◆ **WORK REQUEST**:
Replicate the data exactly, every line included.

◆ **EXTRACTED DATA**:
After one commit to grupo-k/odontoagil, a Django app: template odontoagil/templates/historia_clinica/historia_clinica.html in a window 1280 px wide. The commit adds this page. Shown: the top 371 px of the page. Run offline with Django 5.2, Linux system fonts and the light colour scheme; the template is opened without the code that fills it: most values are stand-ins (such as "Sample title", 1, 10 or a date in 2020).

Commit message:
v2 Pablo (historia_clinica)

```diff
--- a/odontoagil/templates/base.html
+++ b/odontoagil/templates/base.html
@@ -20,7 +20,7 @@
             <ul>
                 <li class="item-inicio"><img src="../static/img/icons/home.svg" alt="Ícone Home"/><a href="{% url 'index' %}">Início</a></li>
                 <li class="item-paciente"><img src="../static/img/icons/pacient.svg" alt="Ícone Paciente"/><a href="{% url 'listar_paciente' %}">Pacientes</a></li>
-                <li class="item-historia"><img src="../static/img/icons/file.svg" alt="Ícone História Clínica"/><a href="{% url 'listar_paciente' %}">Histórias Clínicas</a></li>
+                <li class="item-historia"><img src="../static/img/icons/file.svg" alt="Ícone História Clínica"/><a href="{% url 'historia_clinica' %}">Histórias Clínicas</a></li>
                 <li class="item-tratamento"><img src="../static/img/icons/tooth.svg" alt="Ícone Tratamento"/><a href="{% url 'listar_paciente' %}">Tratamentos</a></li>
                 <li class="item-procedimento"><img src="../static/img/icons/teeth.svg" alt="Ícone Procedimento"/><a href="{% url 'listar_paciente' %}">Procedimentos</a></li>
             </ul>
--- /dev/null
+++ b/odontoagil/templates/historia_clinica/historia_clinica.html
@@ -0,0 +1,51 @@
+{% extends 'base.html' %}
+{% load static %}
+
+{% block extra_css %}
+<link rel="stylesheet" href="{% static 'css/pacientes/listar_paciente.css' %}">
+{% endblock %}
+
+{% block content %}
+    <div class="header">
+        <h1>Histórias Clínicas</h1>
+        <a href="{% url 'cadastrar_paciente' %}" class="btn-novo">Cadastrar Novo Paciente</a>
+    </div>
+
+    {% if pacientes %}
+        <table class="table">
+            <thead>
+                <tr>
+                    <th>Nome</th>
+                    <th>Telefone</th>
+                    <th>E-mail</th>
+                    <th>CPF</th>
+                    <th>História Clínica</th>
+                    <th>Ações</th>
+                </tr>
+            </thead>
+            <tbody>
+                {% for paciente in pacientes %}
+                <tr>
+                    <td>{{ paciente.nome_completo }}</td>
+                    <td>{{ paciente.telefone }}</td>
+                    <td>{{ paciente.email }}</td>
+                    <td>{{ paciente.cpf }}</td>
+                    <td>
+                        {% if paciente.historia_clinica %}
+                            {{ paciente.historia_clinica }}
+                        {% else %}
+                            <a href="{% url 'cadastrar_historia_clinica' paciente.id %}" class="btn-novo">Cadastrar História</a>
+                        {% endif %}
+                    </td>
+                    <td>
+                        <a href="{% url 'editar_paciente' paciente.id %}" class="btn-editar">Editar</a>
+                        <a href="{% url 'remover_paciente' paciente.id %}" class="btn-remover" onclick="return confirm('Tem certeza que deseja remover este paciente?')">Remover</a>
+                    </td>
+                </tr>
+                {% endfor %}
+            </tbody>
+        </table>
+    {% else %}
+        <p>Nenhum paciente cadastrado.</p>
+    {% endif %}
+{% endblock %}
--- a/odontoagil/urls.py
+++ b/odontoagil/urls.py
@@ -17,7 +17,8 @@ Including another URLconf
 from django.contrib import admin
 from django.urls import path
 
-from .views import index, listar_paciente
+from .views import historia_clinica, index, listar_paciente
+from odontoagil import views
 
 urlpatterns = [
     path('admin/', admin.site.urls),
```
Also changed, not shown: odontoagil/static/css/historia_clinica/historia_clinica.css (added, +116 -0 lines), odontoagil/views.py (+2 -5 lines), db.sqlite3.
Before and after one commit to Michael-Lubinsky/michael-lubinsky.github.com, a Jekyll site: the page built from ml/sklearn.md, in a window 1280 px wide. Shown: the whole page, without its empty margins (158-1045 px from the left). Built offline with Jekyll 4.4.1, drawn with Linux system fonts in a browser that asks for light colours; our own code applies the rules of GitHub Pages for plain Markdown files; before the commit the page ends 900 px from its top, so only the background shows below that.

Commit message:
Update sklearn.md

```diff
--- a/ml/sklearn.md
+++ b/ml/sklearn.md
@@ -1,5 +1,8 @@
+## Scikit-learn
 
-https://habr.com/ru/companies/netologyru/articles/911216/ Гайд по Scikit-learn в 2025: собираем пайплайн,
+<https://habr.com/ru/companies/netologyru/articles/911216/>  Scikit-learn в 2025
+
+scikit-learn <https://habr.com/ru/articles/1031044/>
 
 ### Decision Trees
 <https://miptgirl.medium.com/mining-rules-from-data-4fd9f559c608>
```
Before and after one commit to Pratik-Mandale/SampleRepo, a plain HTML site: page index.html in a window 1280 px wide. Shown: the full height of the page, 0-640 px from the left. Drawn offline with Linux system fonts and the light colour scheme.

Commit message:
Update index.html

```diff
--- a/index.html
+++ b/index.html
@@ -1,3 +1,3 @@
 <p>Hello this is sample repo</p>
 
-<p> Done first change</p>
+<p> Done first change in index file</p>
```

◆ **PROBLEM SOLUTION**:
After one commit to grupo-k/odontoagil, a Django app: template odontoagil/templates/historia_clinica/historia_clinica.html in a window 1280 px wide. The commit adds this page. Shown: the top 371 px of the page. Run offline with Django 5.2, Linux system fonts and the light colour scheme; the template is opened without the code that fills it: most values are stand-ins (such as "Sample title", 1, 10 or a date in 2020).

Commit message:
v2 Pablo (historia_clinica)

```diff
--- a/odontoagil/templates/base.html
+++ b/odontoagil/templates/base.html
@@ -20,7 +20,7 @@
             <ul>
                 <li class="item-inicio"><img src="../static/img/icons/home.svg" alt="Ícone Home"/><a href="{% url 'index' %}">Início</a></li>
                 <li class="item-paciente"><img src="../static/img/icons/pacient.svg" alt="Ícone Paciente"/><a href="{% url 'listar_paciente' %}">Pacientes</a></li>
-                <li class="item-historia"><img src="../static/img/icons/file.svg" alt="Ícone História Clínica"/><a href="{% url 'listar_paciente' %}">Histórias Clínicas</a></li>
+                <li class="item-historia"><img src="../static/img/icons/file.svg" alt="Ícone História Clínica"/><a href="{% url 'historia_clinica' %}">Histórias Clínicas</a></li>
                 <li class="item-tratamento"><img src="../static/img/icons/tooth.svg" alt="Ícone Tratamento"/><a href="{% url 'listar_paciente' %}">Tratamentos</a></li>
                 <li class="item-procedimento"><img src="../static/img/icons/teeth.svg" alt="Ícone Procedimento"/><a href="{% url 'listar_paciente' %}">Procedimentos</a></li>
             </ul>
--- /dev/null
+++ b/odontoagil/templates/historia_clinica/historia_clinica.html
@@ -0,0 +1,51 @@
+{% extends 'base.html' %}
+{% load static %}
+
+{% block extra_css %}
+<link rel="stylesheet" href="{% static 'css/pacientes/listar_paciente.css' %}">
+{% endblock %}
+
+{% block content %}
+    <div class="header">
+        <h1>Histórias Clínicas</h1>
+        <a href="{% url 'cadastrar_paciente' %}" class="btn-novo">Cadastrar Novo Paciente</a>
+    </div>
+
+    {% if pacientes %}
+        <table class="table">
+            <thead>
+                <tr>
+                    <th>Nome</th>
+                    <th>Telefone</th>
+                    <th>E-mail</th>
+                    <th>CPF</th>
+                    <th>História Clínica</th>
+                    <th>Ações</th>
+                </tr>
+            </thead>
+            <tbody>
+                {% for paciente in pacientes %}
+                <tr>
+                    <td>{{ paciente.nome_completo }}</td>
+                    <td>{{ paciente.telefone }}</td>
+                    <td>{{ paciente.email }}</td>
+                    <td>{{ paciente.cpf }}</td>
+                    <td>
+                        {% if paciente.historia_clinica %}
+                            {{ paciente.historia_clinica }}
+                        {% else %}
+                            <a href="{% url 'cadastrar_historia_clinica' paciente.id %}" class="btn-novo">Cadastrar História</a>
+                        {% endif %}
+                    </td>
+                    <td>
+                        <a href="{% url 'editar_paciente' paciente.id %}" class="btn-editar">Editar</a>
+                        <a href="{% url 'remover_paciente' paciente.id %}" class="btn-remover" onclick="return confirm('Tem certeza que deseja remover este paciente?')">Remover</a>
+                    </td>
+                </tr>
+                {% endfor %}
+            </tbody>
+        </table>
+    {% else %}
+        <p>Nenhum paciente cadastrado.</p>
+    {% endif %}
+{% endblock %}
--- a/odontoagil/urls.py
+++ b/odontoagil/urls.py
@@ -17,7 +17,8 @@ Including another URLconf
 from django.contrib import admin
 from django.urls import path
 
-from .views import index, listar_paciente
+from .views import historia_clinica, index, listar_paciente
+from odontoagil import views
 
 urlpatterns = [
     path('admin/', admin.site.urls),
```
Also changed, not shown: odontoagil/static/css/historia_clinica/historia_clinica.css (added, +116 -0 lines), odontoagil/views.py (+2 -5 lines), db.sqlite3.
Before and after one commit to Michael-Lubinsky/michael-lubinsky.github.com, a Jekyll site: the page built from ml/sklearn.md, in a window 1280 px wide. Shown: the whole page, without its empty margins (158-1045 px from the left). Built offline with Jekyll 4.4.1, drawn with Linux system fonts in a browser that asks for light colours; our own code applies the rules of GitHub Pages for plain Markdown files; before the commit the page ends 900 px from its top, so only the background shows below that.

Commit message:
Update sklearn.md

```diff
--- a/ml/sklearn.md
+++ b/ml/sklearn.md
@@ -1,5 +1,8 @@
+## Scikit-learn
 
-https://habr.com/ru/companies/netologyru/articles/911216/ Гайд по Scikit-learn в 2025: собираем пайплайн,
+<https://habr.com/ru/companies/netologyru/articles/911216/>  Scikit-learn в 2025
+
+scikit-learn <https://habr.com/ru/articles/1031044/>
 
 ### Decision Trees
 <https://miptgirl.medium.com/mining-rules-from-data-4fd9f559c608>
```
Before and after one commit to Pratik-Mandale/SampleRepo, a plain HTML site: page index.html in a window 1280 px wide. Shown: the full height of the page, 0-640 px from the left. Drawn offline with Linux system fonts and the light colour scheme.

Commit message:
Update index.html

```diff
--- a/index.html
+++ b/index.html
@@ -1,3 +1,3 @@
 <p>Hello this is sample repo</p>
 
-<p> Done first change</p>
+<p> Done first change in index file</p>
```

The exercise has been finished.